PHELPS County is situated on the high table-lands, or upland prairies, on the divide between the Platte and Republican Rivers. In extent it is twenty-four miles square and is bounded on the north by Dawson and Buffalo Counties, on the east by Kearney, on the south by Harlan and on the west by Gosper. The only streams anywhere in the county are in the southern part, and these are only the head-waters of Spring and Turkey Creeks, which have but a small flow of water.
The surface of the land of the county is comparatively level, being but very gently rolling and nearly every acre of it susceptible of cultivation. The soil is fertile and very productive. In its natural state, the prairie is covered with a rich and heavy growth of grass of the different varieties, more particularly the buffalo grass.
The county is well adapted to farming and a very large acreage of crops are planted each year, and as a general thing a good yield is secured. The county is excelled by none in this portion of the State for fertility or productiveness.
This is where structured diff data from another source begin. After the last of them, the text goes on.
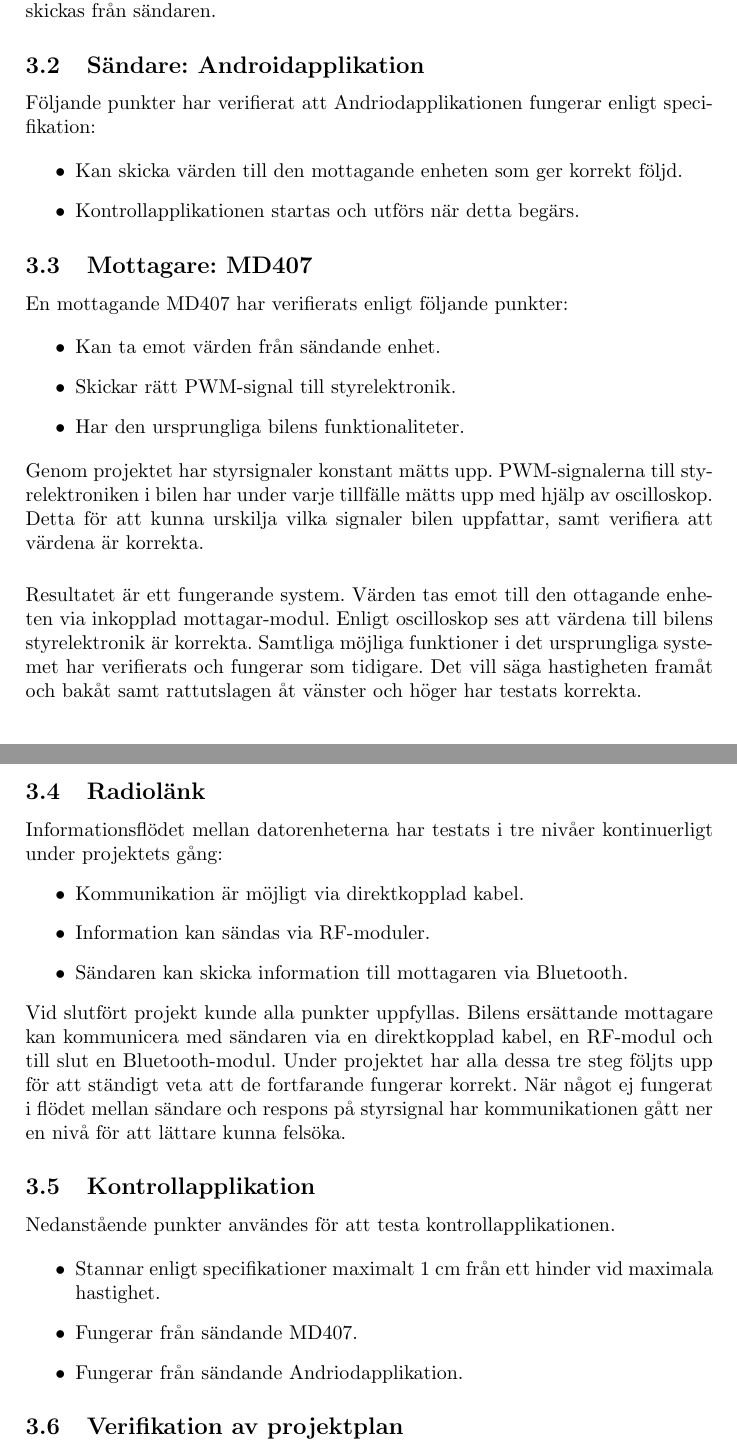
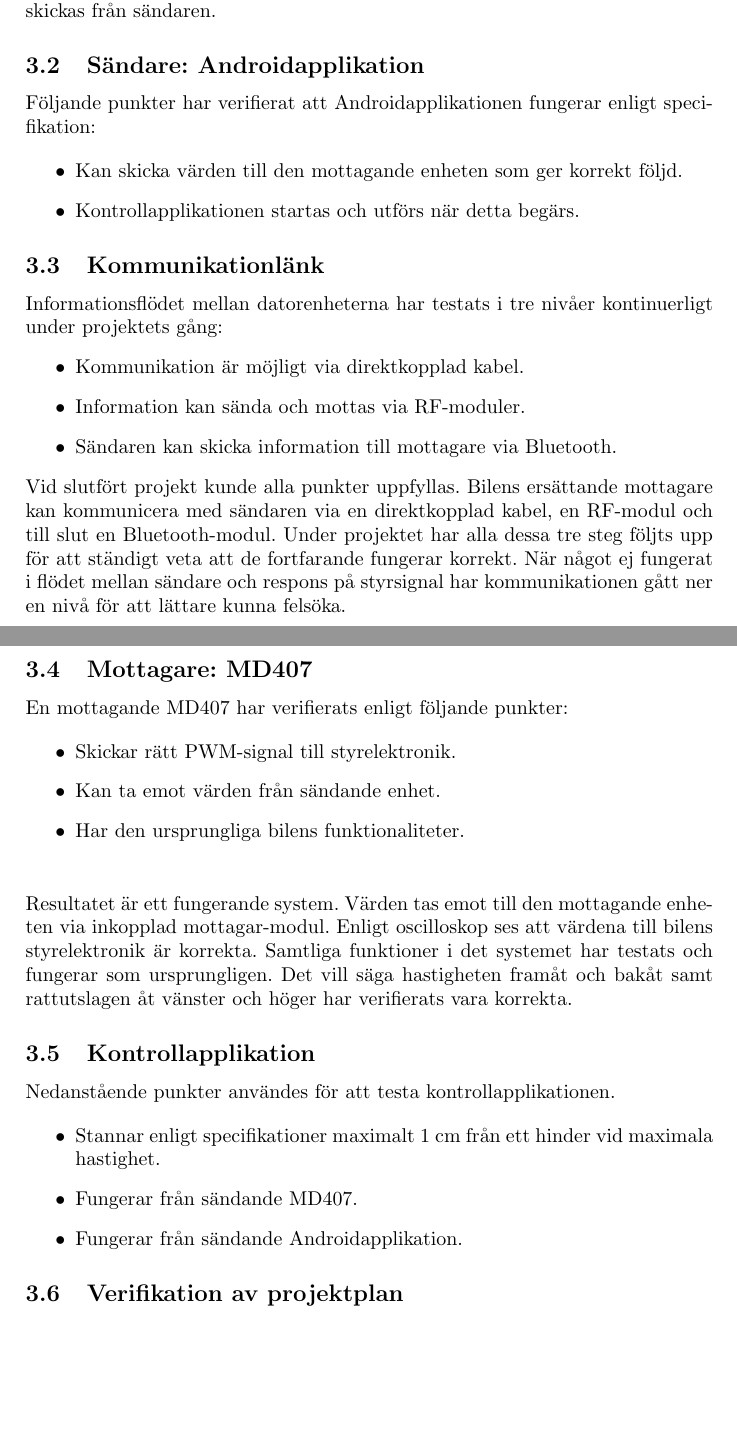
Before and after one commit to Junttila/DAT290-7, a LaTeX document (projektrapport/projektrapport.tex): two parts of pages 13 and 14 of 17, joined at a grey line, cut so that both start at the same text, the shorter picture padded with empty space. Compiled offline with pdfLaTeX.

Commit message:
Fixes typos and develops results

```diff
--- a/projektrapport/projektrapport.tex
+++ b/projektrapport/projektrapport.tex
@@ -400,7 +400,7 @@ Resultatet av detta är ett fullt fungerande system. Datorenheten får värden f
 
 
 \subsection{Sändare: Androidapplikation}
-Följande punkter har verifierat att Andriodapplikationen fungerar enligt specifikation:
+Följande punkter har verifierat att Androidapplikationen fungerar enligt specifikation:
 
 \begin{itemize}
 \item Kan skicka värden till den mottagande enheten som ger korrekt följd.
@@ -408,35 +408,36 @@ Följande punkter har verifierat att Andriodapplikationen fungerar enligt specif
 \end{itemize}
 
 %RESULTAT
+%Fila
+\subsection{Kommunikationlänk}
+Informationsflödet mellan datorenheterna har testats i tre nivåer kontinuerligt under projektets gång:
+\begin{itemize}
+\item Kommunikation är möjligt via direktkopplad kabel.
+\item Information kan sända och mottas via RF-moduler.
+\item Sändaren kan skicka information till mottagare via Bluetooth.
+\end{itemize}
 
-
+\noindent
+Vid slutfört projekt kunde alla punkter uppfyllas. Bilens ersättande mottagare kan kommunicera med sändaren via en direktkopplad kabel, en RF-modul och till slut en Bluetooth-modul. Under projektet har alla dessa tre steg följts upp för att ständigt veta att de fortfarande fungerar korrekt. När något ej fungerat i flödet mellan sändare och respons på styrsignal har kommunikationen gått ner en nivå för att lättare kunna felsöka.
 
 \subsection{Mottagare: MD407}
 En mottagande MD407 har verifierats enligt följande punkter:
 
 \begin{itemize}
+\item Skickar rätt PWM-signal till styrelektronik.
 \item Kan ta emot värden från sändande enhet.
-\item Skickar rätt PWM-signal till styrelektronik.
 \item Har den ursprungliga bilens funktionaliteter.
 \end{itemize}
 
 \noindent
-Genom projektet har styrsignaler konstant mätts upp. PWM-signalerna till styrelektroniken i bilen har under varje tillfälle mätts upp med hjälp av oscilloskop. Detta för att kunna urskilja vilka signaler bilen uppfattar, samt verifiera att värdena är korrekta.
+%LÄGG TILL I METOD
+%Genom projektet har styrsignaler konstant mätts upp. PWM-signalerna till styrelektroniken i bilen har under varje tillfälle mätts upp med hjälp av oscilloskop. Detta för att kunna urskilja vilka signaler bilen uppfattar, samt verifiera att värdena är korrekta.
 
 \vspace{5mm} \noindent
-Resultatet är ett fungerande system. Värden tas emot till den ottagande enheten via inkopplad mottagar-modul. Enligt oscilloskop ses att värdena till bilens styrelektronik är korrekta. Samtliga möjliga funktioner i det ursprungliga systemet har verifierats och fungerar som tidigare. Det vill säga hastigheten framåt och bakåt samt rattutslagen åt vänster och höger har testats korrekta.
+Resultatet är ett fungerande system. Värden tas emot till den mottagande enheten via inkopplad mottagar-modul. Enligt oscilloskop ses att värdena till bilens styrelektronik är korrekta. Samtliga funktioner i det systemet har testats och fungerar som ursprungligen. Det vill säga hastigheten framåt och bakåt samt rattutslagen åt vänster och höger har verifierats vara korrekta.
 
 
-\subsection{Radiolänk}
-Informationsflödet mellan datorenheterna har testats i tre nivåer kontinuerligt under projektets gång:
-\begin{itemize}
-\item Kommunikation är möjligt via direktkopplad kabel.
-\item Information kan sändas via RF-moduler.
-\item Sändaren kan skicka information till mottagaren via Bluetooth.
-\end{itemize}
 
-\noindent
-Vid slutfört projekt kunde alla punkter uppfyllas. Bilens ersättande mottagare kan kommunicera med sändaren via en direktkopplad kabel, en RF-modul och till slut en Bluetooth-modul. Under projektet har alla dessa tre steg följts upp för att ständigt veta att de fortfarande fungerar korrekt. När något ej fungerat i flödet mellan sändare och respons på styrsignal har kommunikationen gått ner en nivå för att lättare kunna felsöka.
 
 \subsection{Kontrollapplikation}
 Nedanstående punkter användes för att testa kontrollapplikationen.
@@ -444,7 +445,7 @@ Nedanstående punkter användes för att testa kontrollapplikationen.
 \begin{itemize}
 \item Stannar enligt specifikationer maximalt 1 cm från ett hinder vid maximala hastighet.
 \item Fungerar från sändande MD407.
-\item Fungerar från sändande Andriodapplikation.
+\item Fungerar från sändande Androidapplikation.
 \end{itemize}
 
 %RESULTAT
```
Also changed, not shown: projektrapport/projektrapport.tex (14 more changed lines).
The population of the county is now nearly 3,000, scattered over its entire area. Nearly all the inhabitants are engaged in crop or stock raising, while a large number combine the two, and thus, by carrying on a mixed farming, are sure every year to secure a liberal reward for their labor. For stock-raising, the advantages held out are very superior, and those who are giving this business their attention are fast securing a competence.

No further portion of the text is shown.